So, we got through the holidays but now what can we do with all of this stuff?!
One of the most common issues I run into with my clients, and in my own life, is how to handle the overflow of kid stuff. We all want our kids to have a stimulating array of books and toys, but it can quickly get out of control. As a former pre-school teacher, I know that kids really don’t need much to fuel their creativity, and it is up to us, the parents, to edit what comes into our homes.
My family lives in a two bedroom flat, and we have to limit what enters our house or we would drown in it! This year, we were given an insane amount of clothing, toys and books for the holidays and we found ourselves without enough room to store everything. I decided to talk to my two-year old about it and try to strike a deal. I explained that we needed to pick our favorite things to keep but that we could donate some of the other items to her preschool or to kids who didn’t have any toys. Much to my surprise and delight she was on board immediately and started sorting her toys frantically! Soon, she had selected a tea set and some blocks to give to her school and a stack of books and toys to donate to other children. The whole thing was so quick and easy and the process taught her a valuable lesson about making choices and helping others.
I realize it won’t always be so easy and wanted to brainstorm other ways to get the inflow of stuff under control.
Here’s what I came up with:
1. For holidays and birthdays ask for “experience” presents instead of tangible gifts: A membership to the Discovery Museum or Studio Grow, dance, music or gymnastic classes or a gift card to the movies are all great presents and they take up zero space in your home.
2. Ask people to make gifts to your favorite charity or non-profit in the name of your child. You can involve your child to research options that appeal to them on a personal level. This option makes the child feel like they are having a positive impact on the world and teaches them about social responsibility.
3. Have a cooking themed birthday party. Skip the gifts and have each kid bring their favorite ingredient: pizza, sundae or cupcake toppings are fun treats. My daughter would give up her left arm for sugar and might not even notice the lack of gifts.
4. If people must buy gifts, urge them to go for books. It is always great to expand your little reader’s library and books take up far less real estate then other games or toys.

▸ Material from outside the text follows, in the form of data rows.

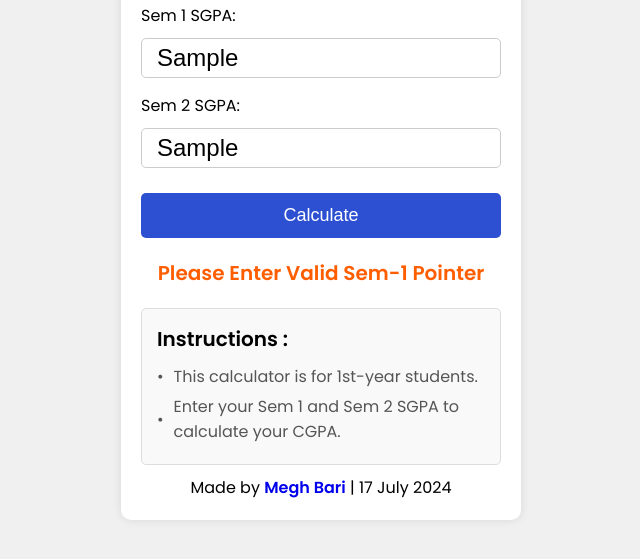
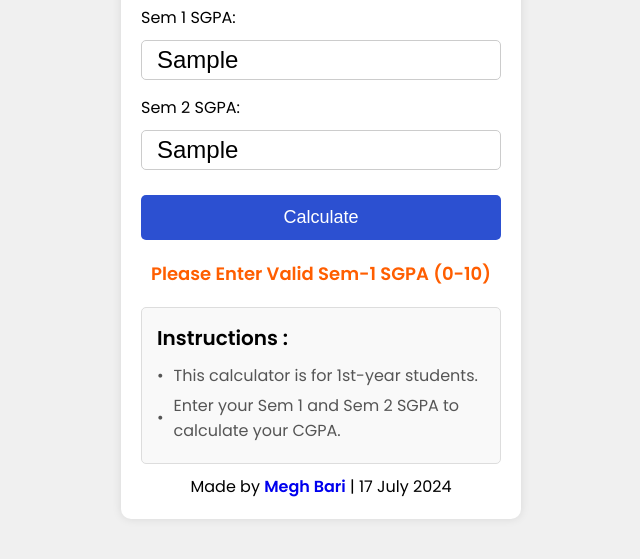
Before and after one commit to megh-bari/CGPA-Calculator, a plain HTML site: page index.html in a window 1280 px wide. Both pictures are taken after typing "Sample", "Sample" into the empty fields and a click on the button "Calculate". Shown: the part 185-744 px from the top of the page, without its empty margins (319-959 px from the left). Drawn offline with Linux system fonts and the light colour scheme.

Commit message:
overall completed

```diff
--- a/script.js
+++ b/script.js
@@ -7,17 +7,16 @@ form.addEventListener("submit", function (e) {
   const sem2 = parseFloat(document.querySelector("#sem2").value);
   const result = document.querySelector(".result");
 
-  if (sem1 === "" || sem1 < 0 || isNaN(sem1)) {
-    result.innerHTML = "Please Enter Valid Sem-1 Pointer";
-  } else if (sem2 === "" || sem2 < 0 || isNaN(sem2)) {
-    result.innerHTML = "Please Enter Valid Sem-2 Pointer";
+  if (sem1 === "" || sem1 < 0 || isNaN(sem1) || sem1 > 10) {
+    result.innerHTML = "Please Enter Valid Sem-1 SGPA (0-10)";
+  } else if (sem2 === "" || sem2 < 0 || isNaN(sem2) || sem2 > 10) {
+    result.innerHTML = "Please Enter Valid Sem-2 SGPA (0-10)";
   } else {
-    // Calculate CGPA
+    //* Calculate CGPA
     const totalSGPA = sem1 + sem2;
-    const numberOfSemesters = 2; // Assuming only two semesters for simplicity
+    const numberOfSemesters = 2;
     const cgpa = totalSGPA / numberOfSemesters;
 
-    // Display the CGPA
     result.innerHTML = `Your CGPA is: ${cgpa.toFixed(2)}`;
   }
 });
--- a/style.css
+++ b/style.css
@@ -73,7 +73,7 @@ button:hover {
 .result {
   text-align: center;
   margin-top: 10px;
-  font-size: 20px;
+  font-size: 18px;
   font-weight: 600;
   color: rgb(255, 94, 0);
 }
```
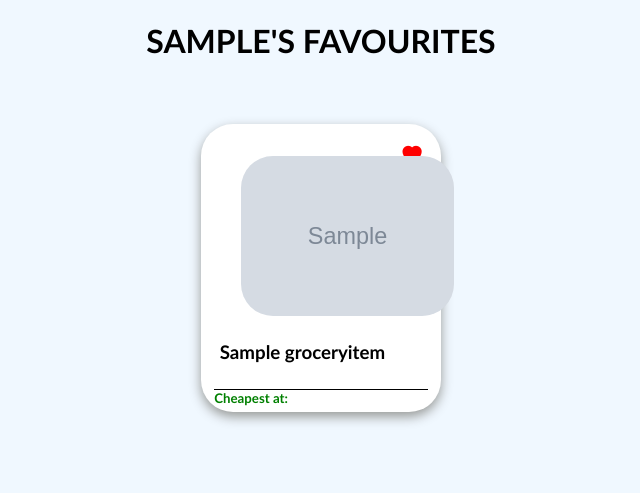
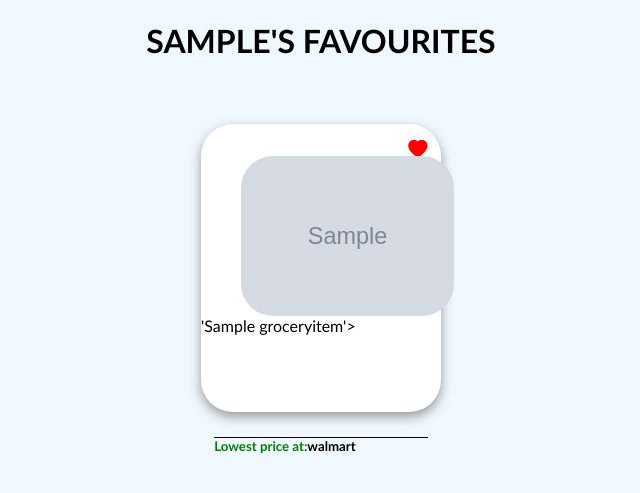
Before and after one commit to colton456p/COSC360-GroceryPriceTracker, a PHP site: page /dashboard.php in a window 1280 px wide. Shown: the part 95-588 px from the top of the page, without its empty margins (337-977 px from the left). Run offline with PHP 8.4, Linux system fonts and the light colour scheme; the visitor is signed in with stand-in values (Sample User, id 1); tables that the repository leaves empty or names only in its code hold one stand-in row (values such as "Sample post"); grey boxes marked "Sample" are stand-in pictures; some libraries are stand-ins or nearby versions.

Commit message:
unfavourite Image fix

```diff
--- a/css/dashboard.css
+++ b/css/dashboard.css
@@ -139,8 +139,8 @@ h1,h2,p,body,footer,a,figcaption{font-family:'Gill Sans', 'Gill Sans MT', Calibr
 }
 #favourite-icon{
     font-size: larger;
-    margin-top:1em;
-    margin-right:1em;
+    margin-top:0.7em;
+    margin-right:0.7em;
     display:flex;
     justify-content: flex-end;
     float:right;
@@ -155,14 +155,31 @@ h1,h2,p,body,footer,a,figcaption{font-family:'Gill Sans', 'Gill Sans MT', Calibr
 
 .item-name{
     margin-left:1em;
-    margin-top:3em;
+    margin-top:2em;
+    overflow: hidden;
+    width:11em;
+    height:2.4em;
+    white-space: normal;
+    overflow: hidden;
+    text-overflow: ellipsis;
+    display: -webkit-box;
+    -webkit-line-clamp: 2;
+    -webkit-box-orient: vertical;
+}
+.item-name:hover{
+    text-decoration: underline;
+}
+.title-click{
+    width:100%;
+    margin-top:2em;
+    height:5.9em;
+    border-radius: 2em;
 }
 .item-price{
-    margin-top:2em;
+    margin-top:1em;
     border-top: 1pt solid black;
     margin-left:1em;
     margin-right:1em;
-    color:green;
 
 }
 #item-shelf{
--- a/dashboard.php
+++ b/dashboard.php
@@ -123,7 +123,7 @@
                             die("Connection failed: " . $conn->connect_error);
                         }
 
-                        $sql ="SELECT F.itemId, G.groceryItemName, G.groceryItemImage FROM favourite AS F JOIN groceryItems AS G ON F.itemId = G.groceryItemId WHERE F.userId ='$userId'";
+                        $sql ="SELECT F.itemId, G.groceryItemName, G.groceryItemImage, F.storeId FROM favourite AS F JOIN groceryItems AS G ON F.itemId = G.groceryItemId WHERE F.userId ='$userId'";
 
                         $results = $conn->query($sql);
 
@@ -133,42 +133,22 @@
                             $itemId = $row["itemId"];
                             $groceryItemName = $row["groceryItemName"];
                             $groceryItemImage = $row["groceryItemImage"];
-                            echo "<div class=\"item\" onClick=\"popUpItem('".$itemId."', '".$groceryItemName."', '".$groceryItemImage."')\">
+                            $cheapestStore = "walmart";
+                            echo "<div class=\"item\">
                                     <div id=\"favourite-icon\">
                                         <i class=\"bi-heart-fill\" onClick=\"unFavourite('".$itemId."')\"></i>
                                     </div>
-                                    <div class =\"item-center-image\">
+                                    <div class =\"item-center-image\" onClick=\"popUpItem('".$itemId."', '".$groceryItemName."', '".$groceryItemImage."')\">
                                         <img id=\"img".$i."\" class=\"item-image\" src=\"".$groceryItemImage."\">
                                     </div>
-                                    <h3 id=\"item".$i."\"class=\"item-name\">".$groceryItemName."</h3>
-                                    <h5 class=\"item-price\">Cheapest at:</h5>
+                                    <div class=\"title-click\" onClick=\"popUpItem('".$itemId."', '".$groceryItemName."', '".$groceryItemImage."')\">'".$groceryItemName."'>
+                                        <h3 id=\"item".$i."\"class=\"item-name\" </h3>
+                                        <h5 class=\"item-price\"><b class=\"greentext\">Lowest price at:</b>".$cheapestStore."</h5>
+                                    </div>
+
                                 </div>";
                         }
                         $conn->close();
-
-                        // $twoDArray = array(
-                        //     array("Lays Chips", "img/potatoChips.png"),
-                        //     array("Corona Extra", "img/corona.png",),
-                        //     array("Gala Apples", "img/gala-apples.png"),
-                        //     array("Gatorade 355mL", "img/gatorade.png"),
-                        //     array("White Rice", "img/rice.png"),
-                        //     array("Mi Goreng Noodles", "img/mi-goreng.png"),
-                        //     array("Tostitos Salsa", "img/salsa.png"),
-                        //     array("Eggs", "img/eggs.png")
-                        // );
-
-                        // for ($i = 0; $i < count($twoDArray); $i++) {
-                        //     echo "<div class=\"item\" onClick=\"popUpItem('".$twoDArray[$i][1]."', '".$twoDArray[$i][0]."')\">
-                        //             <div id=\"favourite-icon\">
-                        //                 <i class=\"bi-heart-fill\" onClick=\"unFavourite()\"></i>
-                        //             </div>
-                        //             <div class =\"item-center-image\">
-                        //                 <img id=\"img".$i."\" class=\"item-image\" src=\"".$twoDArray[$i][1]."\">
-                        //             </div>
-                        //             <h3 id=\"item".$i."\"class=\"item-name\">".$twoDArray[$i][0]."</h3>
-                        //             <h5 class=\"item-price\">Cheapest at:</h5>
-                        //         </div>";
-                        // }
                     ?>
                 </div>
             </div>
```
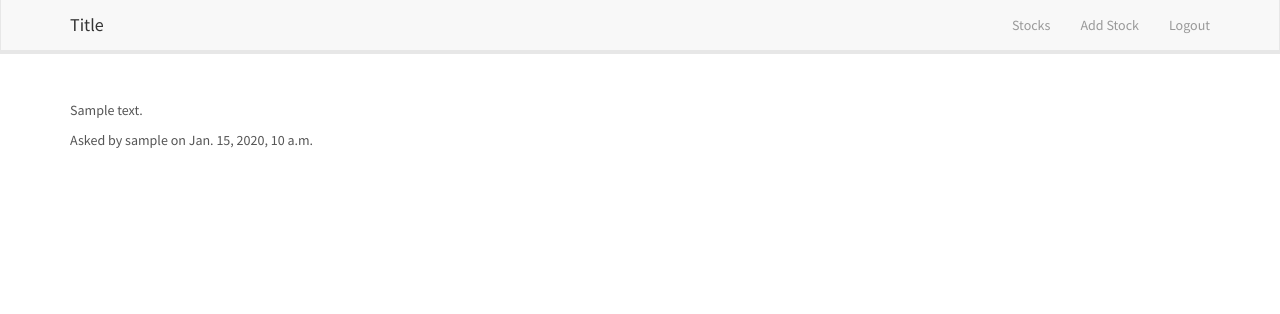
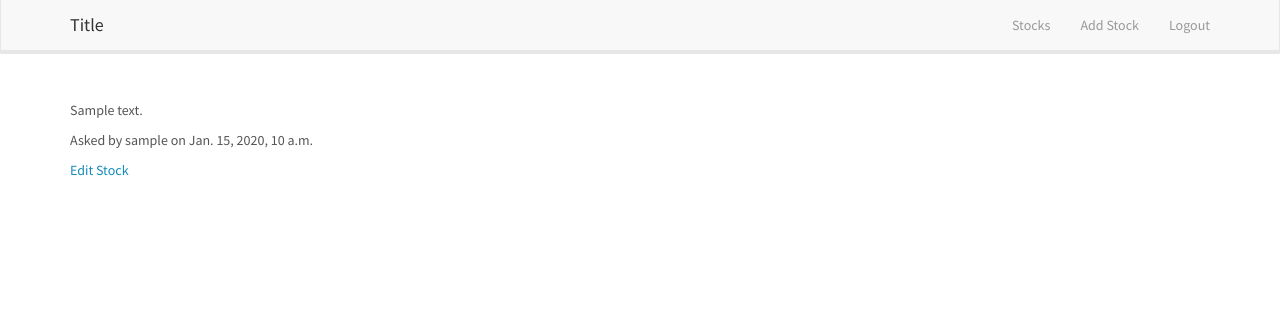
Before and after one commit to jonerra/stock_app, a Django app: page /stock/1/ in a window 1280 px wide. Shown: the top 314 px of the page. Run offline with Django 3.2, Linux system fonts and the light colour scheme; a user stored in the database is signed in; tables that the repository leaves empty hold one stand-in row (values such as "Sample post"); some libraries are stand-ins or nearby versions.

Commit message:
Add stock update

```diff
--- a/core/urls.py
+++ b/core/urls.py
@@ -8,4 +8,5 @@ urlpatterns = patterns('',
     url(r'^stock/create/$', StockPost.as_view(), name='stock_create'),
     url(r'stock/$', StockList.as_view(), name='stock_list'),
     url(r'^stock/(?P<pk>\d+)/$', StockDetail.as_view(), name='stock_detail'),
+    url(r'^stock/update/(?P<pk>\d+)/$', StockUpdate.as_view(), name='stock_update'),
 )
--- a/core/views.py
+++ b/core/views.py
@@ -1,5 +1,5 @@
 from django.shortcuts import render
-from django.views.generic import TemplateView, CreateView, ListView, DetailView
+from django.views.generic import TemplateView, CreateView, ListView, DetailView, UpdateView
 from django.core.urlresolvers import reverse_lazy
 from .models import *
 
@@ -24,3 +24,8 @@ class StockList(ListView):
 class StockDetail(DetailView):
     model = Stock
     template_name = 'stock/stock_detail.html'
+
+class StockUpdate(UpdateView):
+    model = Stock
+    template_name = 'stock/stock_form.html'
+    fields = ['symbol', 'company', 'description']
--- a/templates/stock/stock_detail.html
+++ b/templates/stock/stock_detail.html
@@ -3,4 +3,7 @@
 <h1>{{ stock.title }}</h1>
 <p>{{ stock.description }}</p>
 <p>Asked by {{ stock.user.username }} on {{ stock.created_at }}</p>
+{% if stock.user == user %}
+<p><a href="{% url 'stock_update' pk=stock.id %}">Edit Stock</a></p>
+{% endif %}
 {% endblock %}
```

5. The collaborative gift: Instead of lots of small items, urge your child to select one very special gift for the holidays. Friends and relatives can pool their money towards one big-ticket item that your child will treasure.
Have other ideas on how to live well with less stuff? Please share!